John wrapped up his competition for Toastmasters International and placed third in the state!
Here is a summary of his speech…
It is titled “The Hero-in Solution”. It is about the opioid/heroin epidemic which is now killing more people than guns and car accidents combined in our country. It invites the audience to open their hearts and minds to looking at people with the disease of addiction as people who are sick and need help. Just like someone with heart disease or cancer, they need support from family, doctors, medications, treatments, etc. to fight the disease. Similarly, people with addiction need help and support from family/friends, church, counseling, treatments, medications, support group meetings, etc. to fight their disease. The speech concludes by inviting the audience to help be a HERO IN the heroin solution by supporting those battling opioid/heroin addiction that has reached epidemic proportions.
John would like to thank all the support he’s received from his family and his local Toastmasters “homegroup” Franklin Toastmasters.
This is one of the best articles even written on John and his/our story. It was written by a Belmont University student about how addiction found an active role in our marriage. It’s a great summary of the toll addiction had on our marriage and family. Here’s to taking life one day at a time
DENVER – The opioid epidemic President Donald Trump has vowed to fight is hitting suburbia the hardest, according to a new study by County Health Rankings.
The data shows overdose deaths in the suburban areas of large metros are now outpacing all other communities.
Some call it a “silent” epidemic.
John Mabry is a strategic partnership manager for Addiction Campuses – the rehab network that helped him start his longest sobriety streak, currently at 15 months.
Mabry, who is married and has three kids, struggled with an addiction to painkillers and alcohol for years after a serious car crash in college.
“I never thought that would be me,” Mabry said from Addiction Campuses’ Nashville headquarters. “I always thought it was a homeless person or someone living under the bridge. Reality is I am an alcoholic or addict and people like me are struggling just as much and even worse.”
Mabry says families in the suburbs often don’t talk about addiction because it is an uncomfortable topic, and they have better access to health care and insurance to start taking opioids.
“It’s a conversation we haven’t been willing to have out in the suburbs and the part of town I grew up in,” Mabry said.
County Health Rankings’ study shows overall “premature” deaths from all causes have risen steadily and sharply since 2012 after years of major declines.
The most dramatic increase in premature deaths are from drug overdoses.
Mabry says his own brother died from an overdose.
He says the most important thing he can do is have an open and honest conversation with his young kids about how dangerous addiction is.
Mabry says drug dealers are now moving to the suburbs from the city because they’re finding more clients.
Addiction Campuses has a 24/7 hotline for anyone needing help across the country at (888) 614-2251.
I will be the first to admit that I, the wife of a recovering alcoholic and addict, have been put in some pretty terrifying situations throughout the years of active addiction in our home.
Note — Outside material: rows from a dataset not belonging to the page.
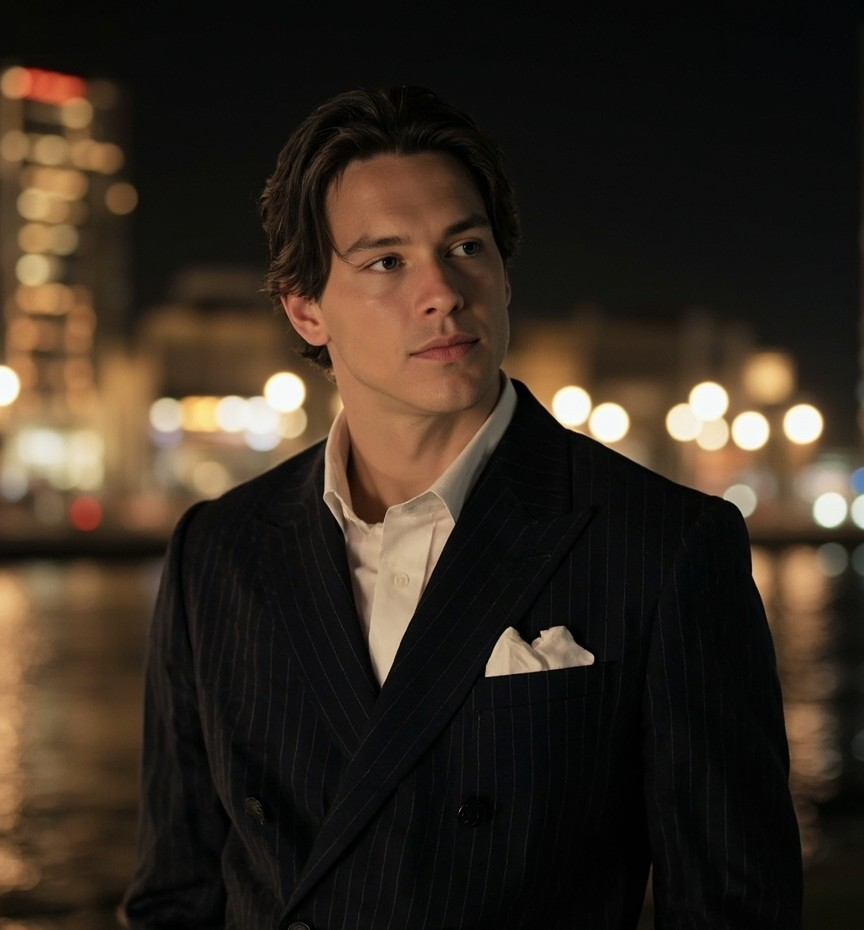
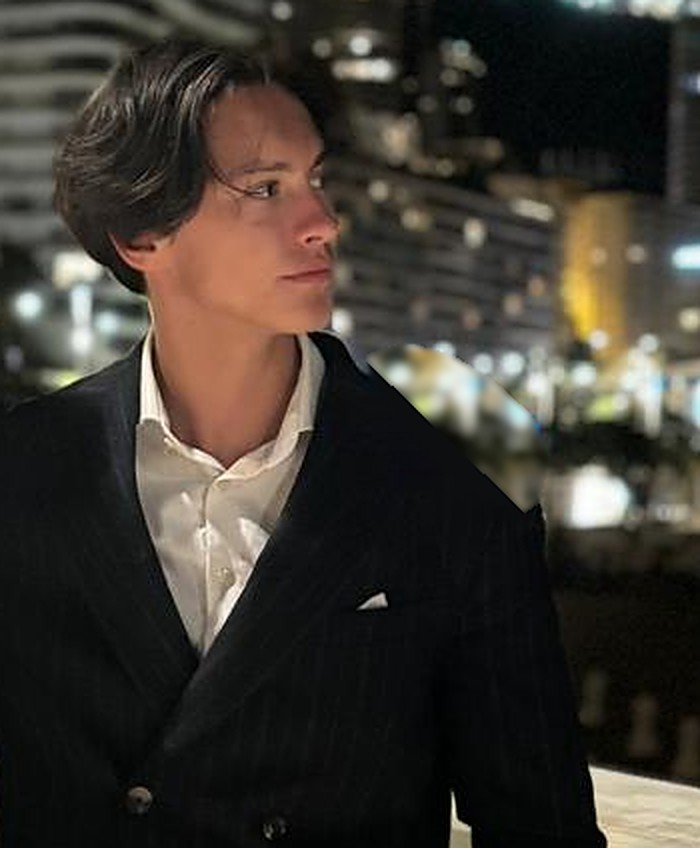
Every industry, the real portrait of Sondre, and an industry image

diff --git a/index.html b/index.html
@@ -62,7 +62,7 @@
   .bilete-kort { position: relative; border-radius: 22px; overflow: hidden; aspect-ratio: 4/5; box-shadow: 0 30px 80px rgba(0,0,0,.5); }
   .bilete-kort img { width: 100%; height: 100%; object-fit: cover; transform: scale(1.06); transition: transform 1.6s ease; }
   .bilete-kort:hover img { transform: scale(1.12); }
-  .bilete-kort.portrett { aspect-ratio: 864/930; }
+  .bilete-kort.portrett { aspect-ratio: 700/848; }
   .bilete-kort.portrett img { object-position: center top; transform: scale(1.02); }
   .bilete-kort.portrett:hover img { transform: scale(1.06); }
   .bilete-kort figcaption .tittel { display: block; font-size: 12px; letter-spacing: .2em; text-transform: uppercase; color: var(--teal); margin-bottom: 2px; }
@@ -76,13 +76,16 @@
   .kort h3 { margin: 10px 0 8px; font-size: 20px; }
   .kort p { margin: 0; color: var(--svak); }
 
+  .bransjar { display: flex; flex-wrap: wrap; gap: 10px; margin-top: 26px; }
+  .bransjar span { padding: 8px 16px; border-radius: 999px; border: 1px solid var(--kant); background: var(--kort); color: #dbe7e6; font-size: 15px; }
+  .bransjar span:last-child { border-color: rgba(47,181,166,.5); color: var(--teal); }
   .to { display: grid; grid-template-columns: 1fr 1fr; gap: 18px; margin-top: 34px; }
   .djup { background: var(--djup); }
   .tillit { display: grid; grid-template-columns: auto 1fr; gap: 22px; align-items: start; max-width: 760px; }
   .ikon { width: 52px; height: 52px; border-radius: 14px; display: grid; place-items: center; background: rgba(95,208,217,.12); color: var(--sjo); }
 
   .kontakt { text-align: center; padding: 120px 0 130px; background:
-             linear-gradient(180deg, rgba(7,18,22,.92), rgba(7,18,22,.55) 45%, rgba(7,18,22,.92)), url(fjord.jpg) center/cover no-repeat; }
+             linear-gradient(180deg, rgba(7,18,22,.92), rgba(7,18,22,.55) 45%, rgba(7,18,22,.92)), url(industri.jpg) center/cover no-repeat; }
   .kontakt h2 { max-width: 18ch; margin-left: auto; margin-right: auto; }
   .kontakt .knapp { margin-top: 14px; }
 
@@ -134,12 +137,12 @@
     <div class="kjem">
       <div class="merke">Hello</div>
       <h2>Nice to meet you. I'm Sondre.</h2>
-      <p>I'm based in Bergen on the west coast of Norway. I follow public contract awards across Europe and beyond. When a company wins a contract, I ask whether they need suppliers or subcontractors for the job, and if they do, I go looking for companies that can deliver.</p>
-      <p>I also help Norwegian suppliers to the fish-farming industry find customers abroad. I have a trade certificate in aquaculture, so I know what the work on the water looks like.</p>
+      <p>I'm based in Bergen on the west coast of Norway. I follow public contract awards across Europe and beyond, in every industry. When a company wins a contract, I ask whether they need suppliers or subcontractors for the job, and if they do, I go looking for companies that can deliver.</p>
+      <p>Before Indokalo I worked in fish farming, and I have a trade certificate in aquaculture. I know from the inside how much a job depends on the right supplier.</p>
       <p class="sitat">One person, one inbox, and a straight answer.</p>
     </div>
     <figure class="bilete-kort portrett kjem">
-      <img src="sondre.jpg" alt="Sondre Franco Grimen in a dark pinstripe suit by the water at night" loading="lazy">
+      <img src="sondre.jpg" alt="Sondre Franco Grimen in a dark pinstripe suit at night" loading="lazy">
       <figcaption><span class="tittel">Founder</span> Sondre Franco Grimen</figcaption>
     </figure>
   </div>
@@ -163,11 +166,16 @@
   <div class="innhald">
     <div class="kjem">
       <div class="merke">Who I help</div>
-      <h2>Two kinds of companies.</h2>
+      <h2>Every industry.</h2>
+    </div>
+    <div class="bransjar kjem">
+      <span>Construction</span><span>Oil &amp; gas</span><span>Energy</span><span>Maritime</span><span>Transport &amp; logistics</span>
+      <span>IT &amp; tech</span><span>Facilities &amp; cleaning</span><span>Manufacturing</span><span>Healthcare</span><span>Public works</span>
+      <span>Aquaculture</span><span>And anything else a job needs</span>
     </div>
     <div class="to">
       <div class="kort kjem"><h3>You just won a contract</h3><p>Well done. If the job needs something you don't have, tell me what is missing and I'll find companies that can supply it.</p></div>
-      <div class="kort kjem"><h3>You supply the fish-farming industry</h3><p>I talk to fish farms and service companies abroad about what they need, and pass on the enquiries that fit your company.</p></div>
+      <div class="kort kjem"><h3>You sell to other companies</h3><p>Whatever you make or deliver, equipment, materials or services, I pass on enquiries from companies that need it.</p></div>
     </div>
   </div>
 </section>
I am extremely grateful to be able to post these photos, which show how God can redeem people who may sometimes seem hopeless after multiple rounds of in and out-patient rehab.
John is now teaching a Drug-Free Workplace Training for Addiction Campuses to businesses and city employees, like here in Lawrenceburg, TN.
John took first place in Division D of Toastmasters International public speaking contest with his speech about opioid addiction.
John had the honor of speaking on a panel Trevecca Nazarene University’s Community Conversation Chapel on the issues of addiction and pornography.
John spoke at Belmont University on behalf of Addiction Campuses. The biggest honor was dedicating his speech to his brother, Matt.
Grateful for the opportunity to share a spouse’s perspective on addiction for an interview. We started Mabry Living to share our truth. It’s comforting to know we made the right decision to let light into the dark spaces of our lives. If you’re secretly struggling with addiction in your home or family, you’re not alone.